Change detection outputs
****************************************
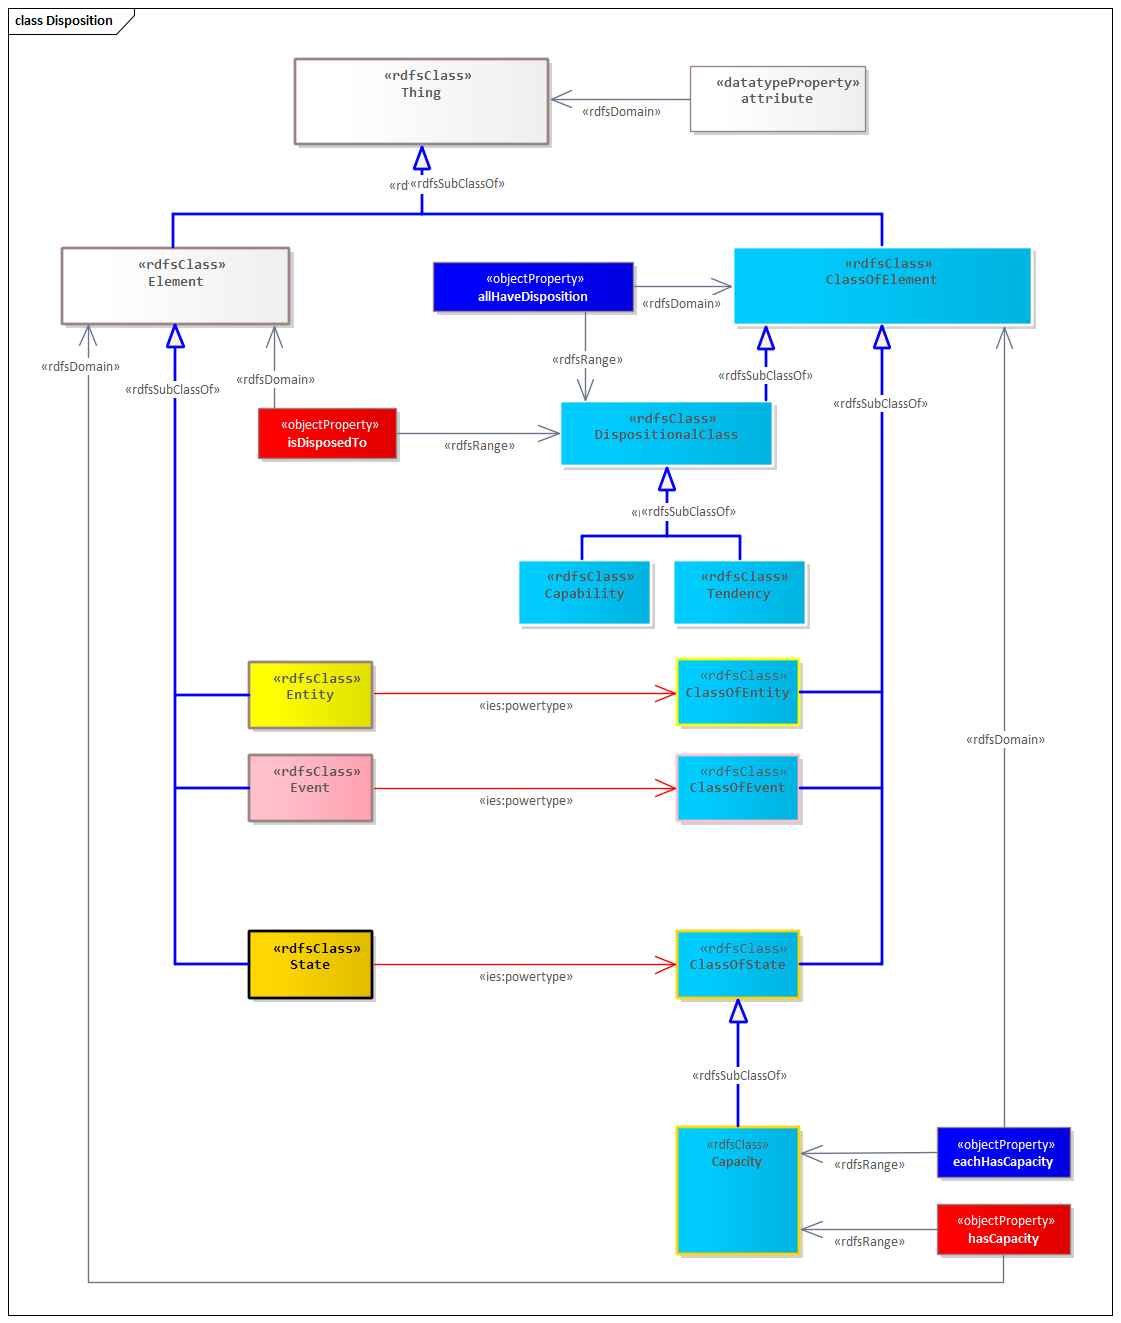
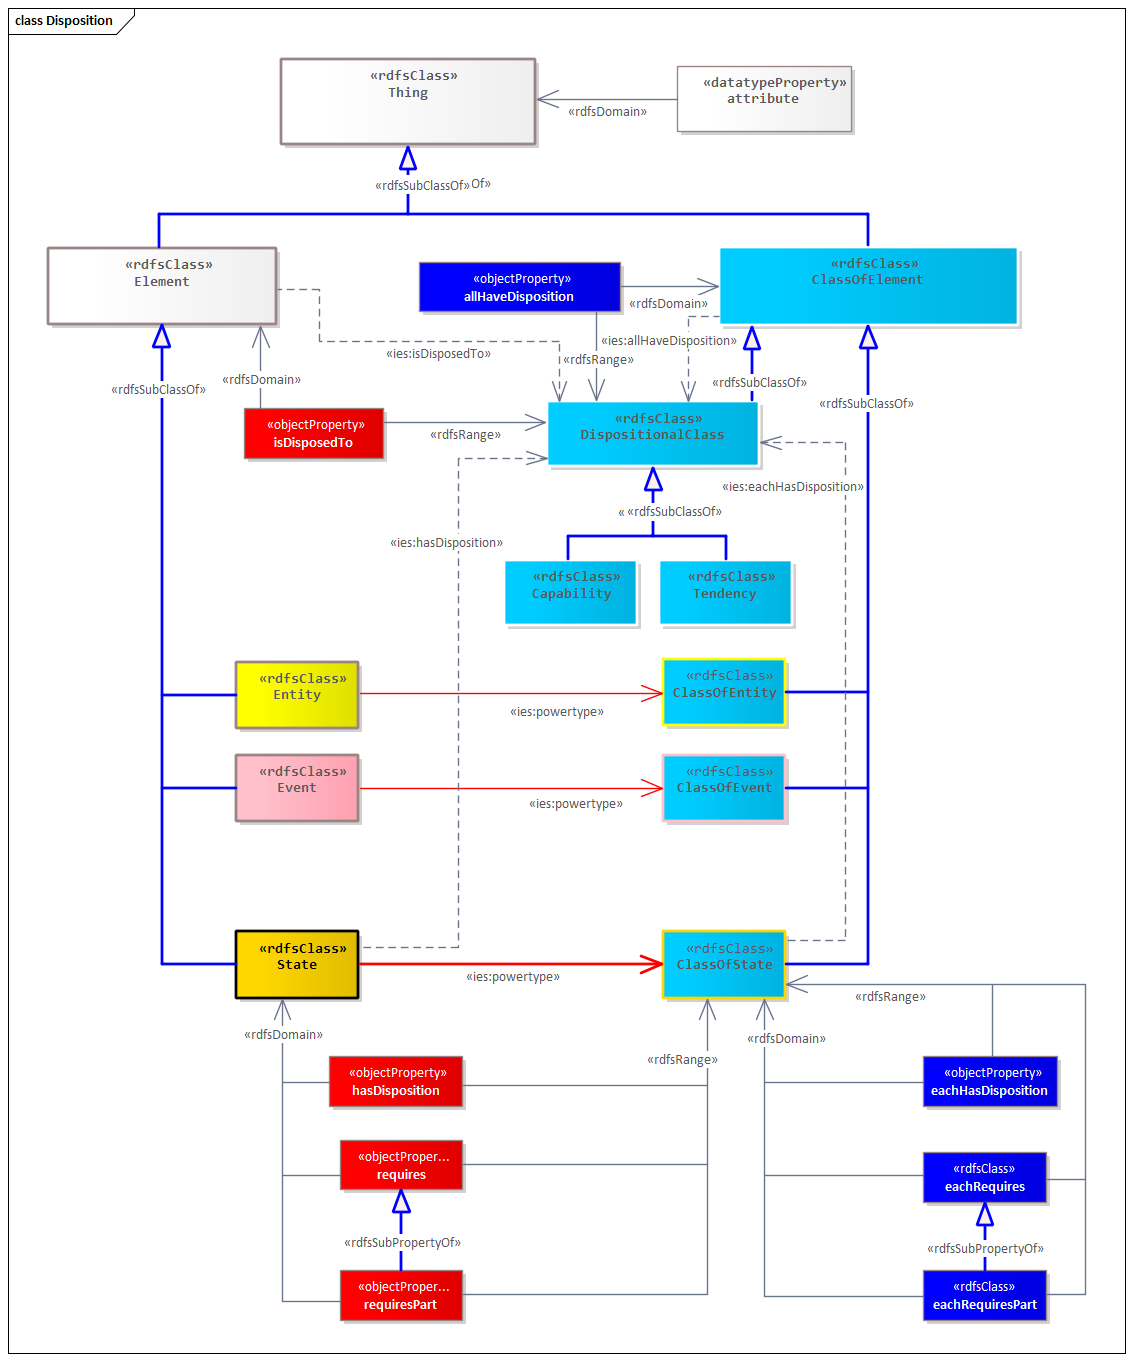
doc(docs): update disposition definitions

Changed region(s): [[0.0, 0.031, 0.9991, 1.0], [0.0, 0.0, 0.1249, 0.031], [0.8742, 0.5268, 0.9054, 0.5888]]

diff --git a/docs/common/user-guides/index.md b/docs/common/user-guides/index.md
@@ -1,6 +1,6 @@
 # User Guides
 
-Welcome to the IES Common User Guides. This section provides comprehensive guidance for understanding, implementing, and extending the Information Exchange Standard (IES).
+Welcome to the IES Common User Guides. This section provides guidance for understanding, implementing, and extending the Information Exchange Standard (IES).
 
 ---
 
@@ -33,6 +33,7 @@ Put your knowledge into practice:
 
 - **[Instantiation Patterns](instantiation-patterns.md)** - Learn standard patterns for creating IES data
 - **[Extending IES](extending-ies.md)** - Discover how to extend IES for your specific needs
+- **[Disposition](disposition.md)** - Model what Elements can do (potential vs. actuality)
 
 ### 4. Network Concepts
 Learn how to model interconnected systems:
@@ -128,6 +129,17 @@ Guidance on how to extend IES for domain-specific or organisation-specific needs
 
 ---
 
+### [Disposition](disposition.md)
+Guide to modelling what Elements can do using the Disposition pattern, which expresses potential capabilities that may or may not be actualised.
+
+**Topics covered:**
+
+- The hasDisposition and eachHasDisposition relationships
+- Relationship to existing patterns (DispositionalClass, Capability)
+- Distinguishing potential from actuality
+
+---
+
 ### Network Concepts
 
 The network documentation provides guidance on modelling interconnected systems such as road networks, utility networks, and other infrastructure.
@@ -196,58 +208,6 @@ Discussion of the relationship between the existing `inLocation` relationship an
 
 ---
 
-## Audience-Specific Pathways
-
-### For Implementers
-Building systems that consume or produce IES data:
-
-1. [Introduction to IES](introduction.md)
-2. [4D Ontology Approach](4d-ontology.md) - focus on practical implications
-3. [Instantiation Patterns](instantiation-patterns.md)
-4. [Network Concepts](networks/network.md) - if working with network data
-5. Review [Examples](../examples/index.md)
-
-### For Information Architects
-Designing information exchanges or mapping schemas:
-
-1. [What is an Ontology?](what-is-an-ontology.md)
-2. [Introduction to IES](introduction.md)
-3. [4D Ontology Approach](4d-ontology.md)
-4. [BORO Methodology](boro-methodology.md)
-5. [Network Concepts](networks/network.md) - for infrastructure domains
-6. [Extending IES](extending-ies.md)
-
-### For Data Modellers
-Mapping existing schemas to/from IES:
-
-1. [Introduction to IES](introduction.md)
-2. [What is an Ontology?](what-is-an-ontology.md)
-3. [Instantiation Patterns](instantiation-patterns.md)
-4. [Connection](networks/connection.md) - for relationship mapping
-5. [Extending IES](extending-ies.md)
-
-### For Ontology Engineers
-Working on IES itself or advanced extensions:
-
-1. [BORO Methodology](boro-methodology.md)
-2. [4D Ontology Approach](4d-ontology.md)
-3. [Network Concepts](networks/network.md) - understanding the network extension
-4. [Location and Containment](networks/location-and-containment.md) - semantic distinctions
-5. [Extending IES](extending-ies.md)
-6. Review [Specification](../specification/index.md)
-
-### For Infrastructure Domain Specialists
-Working with road, rail, utility, or other network-based domains:
-
-1. [Introduction to IES](introduction.md)
-2. [4D Ontology Approach](4d-ontology.md)
-3. [Network Concepts](networks/network.md)
-4. [Connection](networks/connection.md)
-5. [Flow](networks/flow.md)
-6. [Containment](networks/containment.md)
-
----
-
 ## Additional Resources
 
 ### Related Documentation
@@ -303,7 +263,7 @@ Please [open an issue](https://github.com/IES-Org/ies-common/issues) on our GitH
 ## Version Information
 
 **Documentation Version:** 5.1.0  
-**Last Updated:** 06 January 2026  
+**Last Updated:** 07 January 2026  
 **Applies to:** IES Common 5.x releases
 
 ---

diff --git a/docs/common/specification/ies.md b/docs/common/specification/ies.md
@@ -9,7 +9,7 @@ description: Comprehensive visual documentation of IES concepts, relationships, 
 
 # The Information Exchange Standard (IES) Model Specification
 
-![IES Logo](../assets/images/logos/IES-logo-dark.png)
+![IES Logo](../../assets/images/logos/IES-logo-dark.png)
 
 ## Abstract
 
@@ -595,9 +595,11 @@ Dispositions are managed in IES using `DispositionalClass` - something that was 
 * [ClassOfEvent](#4ea194c6-bbf9-45ab-85de-5802d8c3a531)
 * [ClassOfState](#0358ddab-d22c-4ee5-8f9a-cf18f3e432bd)
 * [Capability](#91d62f08-ed05-4558-9321-368712a34a30)
-* [isDisposedTo](#b093f8da-ae08-4819-8e1c-f119ef212566)
 * [Tendency](#2b451601-ec1d-4bd4-a782-6e0b7e0d416d)
+* [isDisposedTo](#b093f8da-ae08-4819-8e1c-f119ef212566)
 * [allHaveDisposition](#6f8504e0-e03c-43fa-aa81-c3341ca551e3)
+* [hasDisposition](#d1c8e5b7-9a0c-4f2b-9e3c-1a0e5c8d6f1a)
+* [eachHasDisposition](#d9e5c8b7-1a0c-4f2b-9e3c-1a0e5c8d6f1a)
 
 ---
 
@@ -3430,6 +3432,9 @@ An <a href="#BDF4EBD9-7F41-4d90-91A7-571177330C1B"><font color="#0000ff"><u>Iden
 ### <a id="7852a5e5-8684-49f2-82ae-3368032163b1"></a>Duration
 The Measure of an Element's temporal extent
 
+### <a id="862e873d-b64a-41ad-9d3d-27f108fa159f"></a>eachHasDisposition
+A relationship that asserts all members of a <a href="#0358DDAB-D22C-4ee5-8F9A-CF18F3E432BD"><font color="#0000ff"><u>ClassOfState</u></font></a> can have (be members of) another <a href="#0358DDAB-D22C-4ee5-8F9A-CF18F3E432BD"><font color="#0000ff"><u>ClassOfState</u></font></a>.
+
 ### <a id="a4502460-54b7-446b-a9aa-003b49f9682b"></a>Easting
 The GeoIdentity that is a representation of the eastward componrnent of cartesian point on a map - i.e. on a 2D projection of the globe such as a mercator projection.
 
@@ -3698,6 +3703,9 @@ An <a href="#BBC06281-340F-458f-A057-82193F32C9DD"><font color="#0000ff"><u>rdf:
 
 ### <a id="e7500475-8c4f-47a3-8aab-c5679621fae8"></a>hasCountryOfIssue
 The country in which the respective <a href="#BDF4EBD9-7F41-4d90-91A7-571177330C1B"><font color="#0000ff"><u>IdentityDocument</u></font></a> or <a href="#9882D901-1B22-4b89-81D1-031F840A20D0"><font color="#0000ff"><u>PaymentArtefact</u></font></a> was issued.
+
+### <a id="862e873d-b64a-41ad-9d3d-27f108fa159f"></a>hasDisposition
+A relationship that asserts a <a href="47301D66-CBD5-4d10-9481-B66966A3F3A2"><font color="#0000ff"><u>State</u></font></a> can have (be a member of) a particular <a href="#0358DDAB-D22C-4ee5-8F9A-CF18F3E432BD"><font color="#0000ff"><u>ClassOfState</u></font></a>.
 
 ### <a id="0aaf6757-aac9-43c4-8b43-cb3358eadca4"></a>hasEmergencyContactAddress
 The address of an emergency contact as printed on the <a href="#BDF4EBD9-7F41-4d90-91A7-571177330C1B"><font color="#0000ff"><u>IdentityDocument</u></font></a>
****************************************
TASK ITEM –
Reproduce each line of the records in which the string "systems" appears.

REPLY TO THE TASK –
 Learn how to model interconnected systems:
 The network documentation provides guidance on modelling interconnected systems such as road networks, utility networks, and other infrastructure.
-Building systems that consume or produce IES data:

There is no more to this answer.